For adult children of older adults, it’s not uncommon for one parent to be caregiving for their spouse. One parent typically will take on the role of primary caregiver. Tending to a loved one daily, however, can require a level of energy and time that may put one or both parents at risk. 

As older adults, your parents may already be at a higher probability for health issues and it can be helpful for adult children to keep an eye on any changes – and especially for any signs of caregiver stress or burnout. There are steps you can take to help lighten the load of your caregiving parent.

The stress of caregiving for a spouse

While caring for others can be a rewarding experience, providing these services can also be physically and emotionally difficult. If you’re not familiar with the stress of caregiving, consider the following characteristics that your parent may be facing.

  1. Caregivers often find it difficult to ask for help

When the weight of caregiving falls primarily on one person’s shoulders, it can become overwhelming. Yet many caregivers are reluctant to ask for help. Trying to handle everything themselves may increase their own risk of stress and its negative health effects.

  1. Caregivers have other responsibilities

It’s rare that the parent providing care for their spouse has no other responsibilities. They may also be handling the shopping, planning and preparing meals, housekeeping, paying the bills, keeping their finances in order as well as scheduling medical appointments for their loved one.

  1. Caregivers may neglect their own health

Caregivers often neglect their own health while attending to the needs of their loved one. They may cancel or not make regular doctor appointments, not take time to eat healthy meals or no longer participate in physical activities. Not getting enough sleep is another common occurrence.

  1. Caregiving can lead to feeling overwhelmed

Caring for others is not easy. Depending on the health and needs of the loved one, responsibilities can extend to 24 hours a day. Your parent wants to provide the care but the continued stress and strain can inevitably lead to feeling overwhelmed, tired and even guilty.

  1. Caregiving can leave no time for previously enjoyed activities

Caregiving may eliminate the time or energy to participate in life as once enjoyed. When simple pleasures are lost, the weight of daily life can become too much. But caregivers often won’t take time away from their loved one to spend on themselves.

How you can help a parent who is caregiving for a spouse

There are several steps your family can take to help the parent who is assuming care for their spouse. Consider these ideas to try:

  1. Share the responsibility

If you or other family members can pitch in and provide an hour or two of relief, this could allow the caregiver to make a doctor’s appointment, visit a salon or just be able to get out of the house and enjoy time away without worrying.

Find local and community resources, housekeeping, meal deliveries or day programs that could provide a break from the workload of caregiving.

  1. Help them be realistic about what they can do

Caregivers are often determined to do it all and feel bad if they fall short.

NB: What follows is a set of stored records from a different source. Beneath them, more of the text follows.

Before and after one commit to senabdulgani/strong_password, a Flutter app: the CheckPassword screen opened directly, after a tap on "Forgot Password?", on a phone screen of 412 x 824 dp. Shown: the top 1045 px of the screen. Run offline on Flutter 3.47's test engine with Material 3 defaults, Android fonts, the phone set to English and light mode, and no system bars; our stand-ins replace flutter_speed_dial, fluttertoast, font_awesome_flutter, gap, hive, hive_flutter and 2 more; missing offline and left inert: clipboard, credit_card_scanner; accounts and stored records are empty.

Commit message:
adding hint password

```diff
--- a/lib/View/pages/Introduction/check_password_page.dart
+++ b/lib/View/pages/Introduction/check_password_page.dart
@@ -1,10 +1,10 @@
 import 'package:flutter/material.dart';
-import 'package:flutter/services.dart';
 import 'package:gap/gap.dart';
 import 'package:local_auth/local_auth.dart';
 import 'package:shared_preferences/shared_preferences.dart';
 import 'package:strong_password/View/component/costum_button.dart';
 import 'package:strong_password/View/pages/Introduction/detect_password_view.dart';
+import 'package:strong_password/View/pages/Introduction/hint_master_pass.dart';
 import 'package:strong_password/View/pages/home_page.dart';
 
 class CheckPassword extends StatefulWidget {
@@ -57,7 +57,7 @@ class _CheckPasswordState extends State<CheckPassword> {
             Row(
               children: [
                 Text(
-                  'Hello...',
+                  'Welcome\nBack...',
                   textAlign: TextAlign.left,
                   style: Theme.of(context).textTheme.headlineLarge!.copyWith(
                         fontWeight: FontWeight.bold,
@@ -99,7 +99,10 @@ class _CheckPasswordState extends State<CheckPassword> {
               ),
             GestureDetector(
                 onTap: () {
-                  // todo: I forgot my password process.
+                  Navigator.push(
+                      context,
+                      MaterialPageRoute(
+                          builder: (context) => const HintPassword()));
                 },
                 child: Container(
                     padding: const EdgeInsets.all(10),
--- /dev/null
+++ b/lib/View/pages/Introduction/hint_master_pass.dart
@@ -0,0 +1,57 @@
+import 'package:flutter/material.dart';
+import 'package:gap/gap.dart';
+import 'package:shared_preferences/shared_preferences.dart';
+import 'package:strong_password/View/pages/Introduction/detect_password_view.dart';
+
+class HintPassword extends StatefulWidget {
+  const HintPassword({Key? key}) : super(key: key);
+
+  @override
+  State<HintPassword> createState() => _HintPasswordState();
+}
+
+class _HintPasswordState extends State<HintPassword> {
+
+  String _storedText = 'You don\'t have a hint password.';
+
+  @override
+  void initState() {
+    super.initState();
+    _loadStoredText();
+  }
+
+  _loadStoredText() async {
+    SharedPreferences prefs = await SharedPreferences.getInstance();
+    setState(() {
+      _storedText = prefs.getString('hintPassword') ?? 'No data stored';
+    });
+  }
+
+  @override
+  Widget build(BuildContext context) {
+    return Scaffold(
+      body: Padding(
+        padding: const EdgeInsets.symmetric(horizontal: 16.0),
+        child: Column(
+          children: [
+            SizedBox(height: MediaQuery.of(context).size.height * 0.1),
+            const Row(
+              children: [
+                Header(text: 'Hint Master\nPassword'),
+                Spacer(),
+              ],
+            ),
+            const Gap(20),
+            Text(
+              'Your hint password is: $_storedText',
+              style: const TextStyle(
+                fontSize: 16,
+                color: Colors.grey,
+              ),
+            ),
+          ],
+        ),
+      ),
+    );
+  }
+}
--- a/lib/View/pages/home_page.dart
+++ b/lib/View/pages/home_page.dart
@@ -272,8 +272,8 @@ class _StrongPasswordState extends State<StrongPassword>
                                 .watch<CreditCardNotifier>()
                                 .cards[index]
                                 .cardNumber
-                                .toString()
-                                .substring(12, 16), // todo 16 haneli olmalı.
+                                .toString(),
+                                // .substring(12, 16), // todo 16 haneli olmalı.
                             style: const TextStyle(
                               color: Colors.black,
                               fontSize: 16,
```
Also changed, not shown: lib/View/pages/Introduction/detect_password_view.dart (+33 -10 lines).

It’s much healthier and more manageable to help them set realistic goals for what they can accomplish on a daily basis.

It may also be helpful to cut back on other demands on their time. For example, maybe another family member could be in charge of the big holiday meal or planning the next reunion.

  1. Provide respite or relaxation opportunities

Let your parent know that respite is not only a relief but a necessity and then help them make arrangements. Knowing they can leave their loved one in qualified caring hands allows them to attend a wedding, take a vacation or just go away for a weekend and relax.

There are options. A few to consider: a family member can come in and stay; in-home care services can be utilized; or a respite stay can be arranged with an assisted living or memory care community that offers that service.

  1. Watch for signs of burnout and provide support

Caregiver burnout can negatively impact health. Make sure your parent is getting enough sleep, eating healthy, and seeing a doctor when needed.

Signs of burnout can include increased anxiety, frustration, exhaustion and change in appetite. Help them be honest about what they can do, develop tools for coping, take advantage of respite care and get more information on caregiving tips.

  1. Make sure they know they’re not alone

Caregiving can become isolating. Leaving home might become more difficult and your parent may begin feeling cut off from friends and lose sight of the life once enjoyed.

Let your parent know there are many who care and are there for support. Stop by frequently or call to check in. Recommend your parent join a support group to know there are others who are also traveling this challenging road.

Life at Tapestry Senior Living communities

Helping a parent who is caregiving for a spouse can provide relief, support and comfort and we hope you find these tips helpful for your family.

If the needs are beginning to exceed what your parent is able to provide or if you’re considering other care options, a senior living community could be the right answer. 

We invite you to visit one of our communities, where we offer the following benefits – and more: 

  • Private residences and support for an independent lifestyle
  • The joy of maintenance-free living
  • Amenities and social events to help quickly build meaningful relationships
  • Chef-inspired meals and fitness centers to make staying in shape easy
  • Wide choice of activities on-site to challenge your mind – or just to have fun

We understand that choosing the right community is an important decision and are here to answer any questions that you may have. We also invite you to download our complimentary guide Just the Facts: Your Guide to Assisted Living, which can be a resource for families considering help for their loved ones.

If you have any questions or would like to schedule a personal tour, please contact one of our advisors at a community near you.

Download our Family Decision Toolkit